North Korea has launched what appears to be two short-range ballistic missiles into the sea, according to South Korea’s military.
It is the fifth set of missile tests in less than three weeks, and is being seen as a protest at the slow pace of nuclear talks with the US, and the ongoing US-South Korea joint military exercises in the region.
The launches were revealed hours after Donald Trump said he received a “beautiful” letter from North Korean leader Kim Jong Un, and predicted that they will engage in further talks to try and resolve the nuclear stand-off.
Mr Trump reiterated that he was not concerned by the weapons being launched, despite the threat they pose to the US allies in the region.

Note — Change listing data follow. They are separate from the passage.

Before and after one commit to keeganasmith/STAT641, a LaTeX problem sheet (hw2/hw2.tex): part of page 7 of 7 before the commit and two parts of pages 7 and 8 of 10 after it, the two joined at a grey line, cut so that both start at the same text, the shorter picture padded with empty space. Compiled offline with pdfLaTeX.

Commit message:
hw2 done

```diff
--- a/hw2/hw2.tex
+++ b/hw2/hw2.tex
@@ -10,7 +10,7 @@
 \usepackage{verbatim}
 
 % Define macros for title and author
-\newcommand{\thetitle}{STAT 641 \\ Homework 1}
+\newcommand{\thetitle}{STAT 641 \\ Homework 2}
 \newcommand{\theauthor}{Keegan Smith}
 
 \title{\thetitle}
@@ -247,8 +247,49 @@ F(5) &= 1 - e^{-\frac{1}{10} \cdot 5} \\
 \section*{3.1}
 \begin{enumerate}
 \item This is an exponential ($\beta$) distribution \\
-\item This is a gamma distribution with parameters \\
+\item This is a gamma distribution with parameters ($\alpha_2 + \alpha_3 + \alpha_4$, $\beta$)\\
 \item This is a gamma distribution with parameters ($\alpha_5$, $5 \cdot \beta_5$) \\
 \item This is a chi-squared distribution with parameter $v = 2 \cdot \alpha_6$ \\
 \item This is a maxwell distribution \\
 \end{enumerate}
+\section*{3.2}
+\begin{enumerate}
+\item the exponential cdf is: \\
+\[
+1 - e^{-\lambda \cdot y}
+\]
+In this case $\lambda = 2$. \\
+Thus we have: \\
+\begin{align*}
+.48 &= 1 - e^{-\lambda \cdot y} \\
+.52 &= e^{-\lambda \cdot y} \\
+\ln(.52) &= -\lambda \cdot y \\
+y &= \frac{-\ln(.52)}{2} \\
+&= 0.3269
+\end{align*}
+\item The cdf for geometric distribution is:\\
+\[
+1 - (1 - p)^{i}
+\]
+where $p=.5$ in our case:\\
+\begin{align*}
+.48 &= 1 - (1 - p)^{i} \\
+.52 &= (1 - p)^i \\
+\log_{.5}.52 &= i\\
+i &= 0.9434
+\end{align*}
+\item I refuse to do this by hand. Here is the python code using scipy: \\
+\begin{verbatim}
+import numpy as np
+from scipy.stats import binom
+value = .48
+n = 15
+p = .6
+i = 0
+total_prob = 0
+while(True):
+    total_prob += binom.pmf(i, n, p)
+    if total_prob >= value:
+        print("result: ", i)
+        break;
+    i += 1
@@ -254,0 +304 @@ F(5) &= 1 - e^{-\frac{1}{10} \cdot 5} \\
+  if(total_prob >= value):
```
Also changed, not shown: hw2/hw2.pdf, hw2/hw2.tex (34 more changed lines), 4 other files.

South Korea’s joint chiefs of staff said that the alleged ballistic missiles were fired from the North’s eastern coast – travelling about 250 miles and reaching a height of 30 miles.

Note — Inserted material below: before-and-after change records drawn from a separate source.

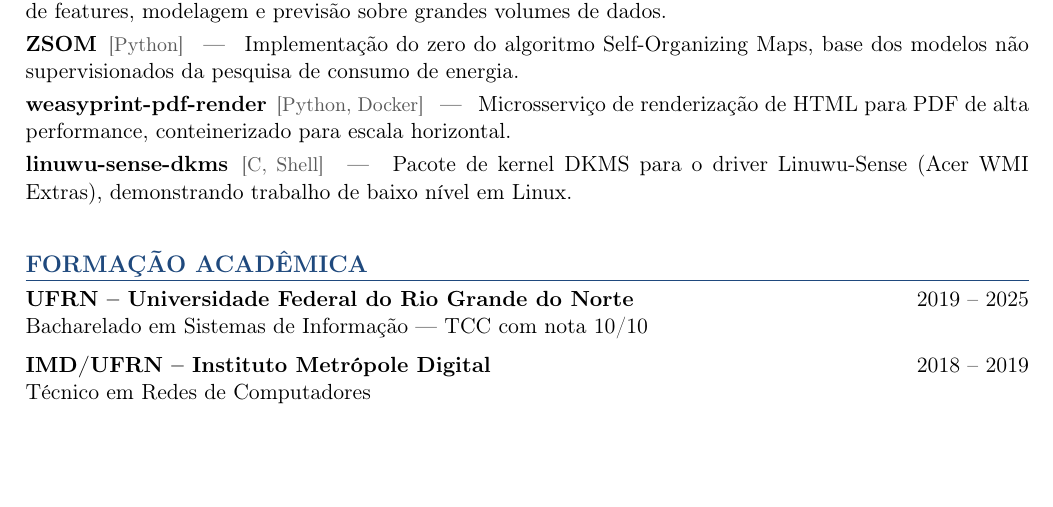
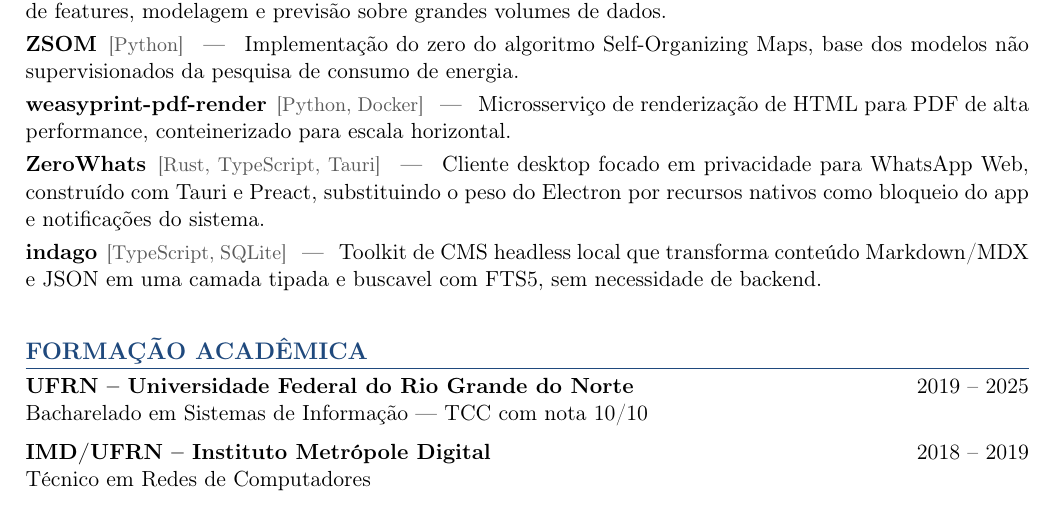
Before and after one commit to ZauJulio/ZauJulio, a LaTeX CV (resume/resume-pt.tex): part of page 2 of 2 before the commit and part of page 2 of 3 after it, cut so that both start at the same text, the shorter picture padded with empty space. Compiled offline with pdfLaTeX.

Commit message:
docs(resume): replace linuwu-sense-dkms with ZeroWhats and indago

```diff
--- a/resume/resume-pt.tex
+++ b/resume/resume-pt.tex
@@ -138,7 +138,8 @@ Tech Lead e Engenheiro de Software Full Stack m\~ao na massa, com mais de 5 anos
 \project{FeaturesAnalyzer}{Python}{Toolkit de an\'alise de s\'eries temporais e machine learning para explora\c{c}\~ao de features, modelagem e previs\~ao sobre grandes volumes de dados.}
 \project{ZSOM}{Python}{Implementa\c{c}\~ao do zero do algoritmo Self-Organizing Maps, base dos modelos n\~ao supervisionados da pesquisa de consumo de energia.}
 \project{weasyprint-pdf-render}{Python, Docker}{Microsservi\c{c}o de renderiza\c{c}\~ao de HTML para PDF de alta performance, conteinerizado para escala horizontal.}
-\project{linuwu-sense-dkms}{C, Shell}{Pacote de kernel DKMS para o driver Linuwu-Sense (Acer WMI Extras), demonstrando trabalho de baixo n\'ivel em Linux.}
+\project{ZeroWhats}{Rust, TypeScript, Tauri}{Cliente desktop focado em privacidade para WhatsApp Web, constru\'ido com Tauri e Preact, substituindo o peso do Electron por recursos nativos como bloqueio do app e notifica\c{c}\~oes do sistema.}
+\project{indago}{TypeScript, SQLite}{Toolkit de CMS headless local que transforma conte\'udo Markdown/MDX e JSON em uma camada tipada e buscavel com FTS5, sem necessidade de backend.}
 \vspace{-3pt}
 
 % ------------------------------------------------------------------
```
Also changed, not shown: resume/resume.tex (+2 -1 lines).
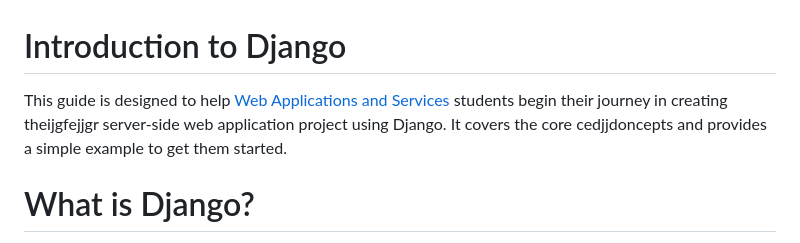
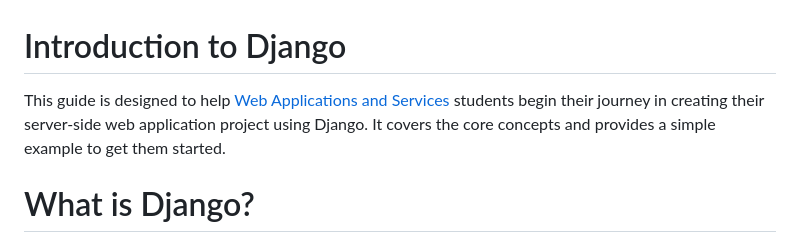
Before and after one commit to pchs20/drf-start, a Markdown page: README.md, the part around the change. GitHub-like rendering.

Commit message:
Revert "Task #13: Prova (#1)"
This reverts commit 175f3a2d4e8363aedd6d223fa92a48afc489a3c6.

```diff
--- a/README.md
+++ b/README.md
@@ -1,7 +1,7 @@
 # Introduction to Django
 This guide is designed to help [Web Applications and Services](https://www.fib.upc.edu/en/studies/bachelors-degrees/bachelor-degree-informatics-engineering/curriculum/syllabus/ASW)
-students begin their journey in creating theijgfejjgr server-side web application project using
-Django. It covers the core cedjjdoncepts and provides a simple example to get them started.
+students begin their journey in creating their server-side web application project using
+Django. It covers the core concepts and provides a simple example to get them started.
 
 
 # What is Django?
```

They landed in waters between the Korean Peninsula and Japan.
Officials in Seoul said that the tests were likely aimed at confirming how reliable the North’s newly developed weapons were, and demonstrating their resentment over the US-South Korea military drills.
Pyongyang has launched a number of short-range missiles over the last few weeks, saying that the allied military drills compel it to “develop, test and deploy the powerful physical means essential for national defence”.
Mr Trump has been downplaying the secretive state’s launches, with experts saying this tactic has allowed the country to intensify its testing activity, whilst it seeks to build leverage ahead of negotiations, which could start again sometime after the end of drills later in the month.